The Weekly Cypher is specially curated to keep you up-to-date on the latest in cybersecurity, biometrics, and related news and innovations. Here are a few of the headlines you might have missed this week.
U.S. government domain officials to start using 2FA | TechTarget
The U.S. government began rolling out two-factor authentication for officials managing government domains, but the full rollout won’t be done until February 2019. DotGov — the government domain registrar for all .gov domains — began rolling out 2FA on Oct. 1 and is intended to prevent threat actors from being able to hijack an official’s account to redirect traffic from a government domain to a malicious website.

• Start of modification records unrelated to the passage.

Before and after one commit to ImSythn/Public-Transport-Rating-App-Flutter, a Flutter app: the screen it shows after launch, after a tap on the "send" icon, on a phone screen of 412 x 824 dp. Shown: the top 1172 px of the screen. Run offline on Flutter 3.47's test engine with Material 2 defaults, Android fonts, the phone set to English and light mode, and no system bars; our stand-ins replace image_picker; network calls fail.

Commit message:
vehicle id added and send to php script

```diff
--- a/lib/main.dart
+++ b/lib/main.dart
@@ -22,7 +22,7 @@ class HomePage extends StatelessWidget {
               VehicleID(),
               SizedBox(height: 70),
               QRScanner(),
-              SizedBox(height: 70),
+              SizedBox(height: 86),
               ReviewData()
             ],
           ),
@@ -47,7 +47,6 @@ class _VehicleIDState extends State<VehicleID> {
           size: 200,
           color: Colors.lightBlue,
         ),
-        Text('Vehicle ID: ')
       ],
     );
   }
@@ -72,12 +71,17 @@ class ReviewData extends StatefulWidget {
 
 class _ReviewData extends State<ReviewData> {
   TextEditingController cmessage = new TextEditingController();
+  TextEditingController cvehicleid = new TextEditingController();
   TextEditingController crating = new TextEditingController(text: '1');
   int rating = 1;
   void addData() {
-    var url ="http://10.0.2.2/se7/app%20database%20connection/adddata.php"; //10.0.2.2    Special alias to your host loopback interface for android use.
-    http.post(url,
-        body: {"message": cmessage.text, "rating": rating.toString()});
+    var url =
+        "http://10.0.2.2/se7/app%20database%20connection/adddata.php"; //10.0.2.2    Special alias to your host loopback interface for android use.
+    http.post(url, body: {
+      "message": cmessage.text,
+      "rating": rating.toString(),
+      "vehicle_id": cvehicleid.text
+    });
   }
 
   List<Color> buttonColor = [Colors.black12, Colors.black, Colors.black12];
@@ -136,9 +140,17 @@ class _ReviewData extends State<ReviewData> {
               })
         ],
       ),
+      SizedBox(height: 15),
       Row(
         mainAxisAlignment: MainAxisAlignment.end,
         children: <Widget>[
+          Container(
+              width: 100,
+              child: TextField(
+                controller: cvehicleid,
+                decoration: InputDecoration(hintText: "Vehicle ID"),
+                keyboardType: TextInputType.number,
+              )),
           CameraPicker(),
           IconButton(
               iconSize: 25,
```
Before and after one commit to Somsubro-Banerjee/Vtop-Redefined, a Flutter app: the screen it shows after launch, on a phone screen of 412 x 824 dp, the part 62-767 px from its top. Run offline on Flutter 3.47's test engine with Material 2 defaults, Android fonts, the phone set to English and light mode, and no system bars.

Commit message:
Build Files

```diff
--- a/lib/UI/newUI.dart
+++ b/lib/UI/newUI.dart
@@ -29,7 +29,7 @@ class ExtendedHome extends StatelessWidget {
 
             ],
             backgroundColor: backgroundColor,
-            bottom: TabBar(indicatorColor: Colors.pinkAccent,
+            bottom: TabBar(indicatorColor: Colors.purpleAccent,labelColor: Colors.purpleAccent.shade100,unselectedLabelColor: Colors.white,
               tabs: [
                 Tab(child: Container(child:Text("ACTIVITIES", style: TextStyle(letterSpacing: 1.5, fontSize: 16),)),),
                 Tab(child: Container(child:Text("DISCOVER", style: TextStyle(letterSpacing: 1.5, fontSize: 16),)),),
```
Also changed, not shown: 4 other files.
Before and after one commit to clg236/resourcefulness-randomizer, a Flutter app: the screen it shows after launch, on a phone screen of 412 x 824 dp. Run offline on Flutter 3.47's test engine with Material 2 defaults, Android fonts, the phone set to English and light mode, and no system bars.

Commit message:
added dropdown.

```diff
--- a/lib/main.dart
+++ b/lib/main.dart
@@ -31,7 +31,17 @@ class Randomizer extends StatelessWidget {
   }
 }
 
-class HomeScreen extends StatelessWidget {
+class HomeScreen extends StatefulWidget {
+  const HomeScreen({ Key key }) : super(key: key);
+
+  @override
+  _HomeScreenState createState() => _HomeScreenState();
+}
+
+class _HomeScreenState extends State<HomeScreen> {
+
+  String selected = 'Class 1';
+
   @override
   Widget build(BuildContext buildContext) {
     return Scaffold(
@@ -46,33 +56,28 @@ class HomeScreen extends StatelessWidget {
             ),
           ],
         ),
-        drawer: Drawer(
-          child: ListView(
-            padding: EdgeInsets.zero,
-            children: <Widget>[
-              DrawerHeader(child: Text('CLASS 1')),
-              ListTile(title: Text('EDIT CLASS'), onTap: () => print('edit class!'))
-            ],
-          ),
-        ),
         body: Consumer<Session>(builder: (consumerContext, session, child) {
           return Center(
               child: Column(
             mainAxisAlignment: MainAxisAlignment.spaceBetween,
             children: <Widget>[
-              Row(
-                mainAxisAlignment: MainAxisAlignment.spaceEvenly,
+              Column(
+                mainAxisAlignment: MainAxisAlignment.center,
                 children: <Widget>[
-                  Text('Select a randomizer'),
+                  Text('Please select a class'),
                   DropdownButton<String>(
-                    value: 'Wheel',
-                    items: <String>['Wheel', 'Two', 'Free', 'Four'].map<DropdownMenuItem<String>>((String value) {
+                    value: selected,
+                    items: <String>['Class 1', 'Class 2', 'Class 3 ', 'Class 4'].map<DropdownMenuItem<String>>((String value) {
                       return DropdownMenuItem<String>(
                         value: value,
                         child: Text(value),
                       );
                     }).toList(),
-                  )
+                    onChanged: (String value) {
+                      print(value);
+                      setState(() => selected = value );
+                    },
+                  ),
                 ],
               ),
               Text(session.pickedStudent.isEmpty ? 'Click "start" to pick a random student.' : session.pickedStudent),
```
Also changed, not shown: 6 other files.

You’re moving through Walmart at a quick clip, bookin’ it through the clearance bread aisle. Sweat beads on your forehead, and your hands grip the cart handle. It’s a race against time before you run into an elementary school classmate’s mom or run into that guy you made out with in high school and his three kids. God, get me out of h—I saw you might need assistance! An employee appears from behind the off-brand tampons and accosts you. He knows this because he’s been monitoring your biometric data and location from a room in the back, from the sensors in your cart handle. The sensors told him you’re clammy and stressed.
Informed consent violations alleged in two new suits filed under Illinois’ biometric regulation | BiometricUpdate
A sustainable lighting equipment company and medical supply manufacturer and distributor are the latest companies to be hit by potential class action law suits under Illinois’ Biometric Information Privacy Act (BIPA), both for failing to meet the Act’s requirements for informed consent relating to fingerprint time and attendance systems. Law360 reports that Conservation Technology, otherwise known as Con-Tech Lighting, is accused by a former employee of using a hand-geometry system for years, and then beginning in April a fingerprint system from Kronos Inc., and had shared employee biometric data with its parent company Leviton Manufacturing Co. Inc., without policies in place for the collection, retention, and destruction of the data.
Google exposed the private details of almost 500,000 Google+ users and then opted not to report the lapse, in part out of concern disclosure would trigger regulatory scrutiny and reputational damage, The Wall Street Journal reported Monday, citing people briefed on the matter and documents that discussed it. Shortly after the article was published, Google said it would close the Google+ social networking service to consumers. The exposure was the result of a flaw in programming interfaces Google made available to developers of applications that interacted with users’ Google+ profiles, Google officials said in a post published after the WSJ report.
Just under half of travelers would replace passports with biometrics for air travel | BiometricUpdate
Almost half of all air travel passengers are willing to replace their passports with biometric identification, according to The International Air Transport Association’s (IATA’s) 2018 Global Passenger Survey (GPS). The survey shows a general interest among passengers in using technology to make travel easier, faster, and more convenient, but also in receiving human attention in certain circumstances.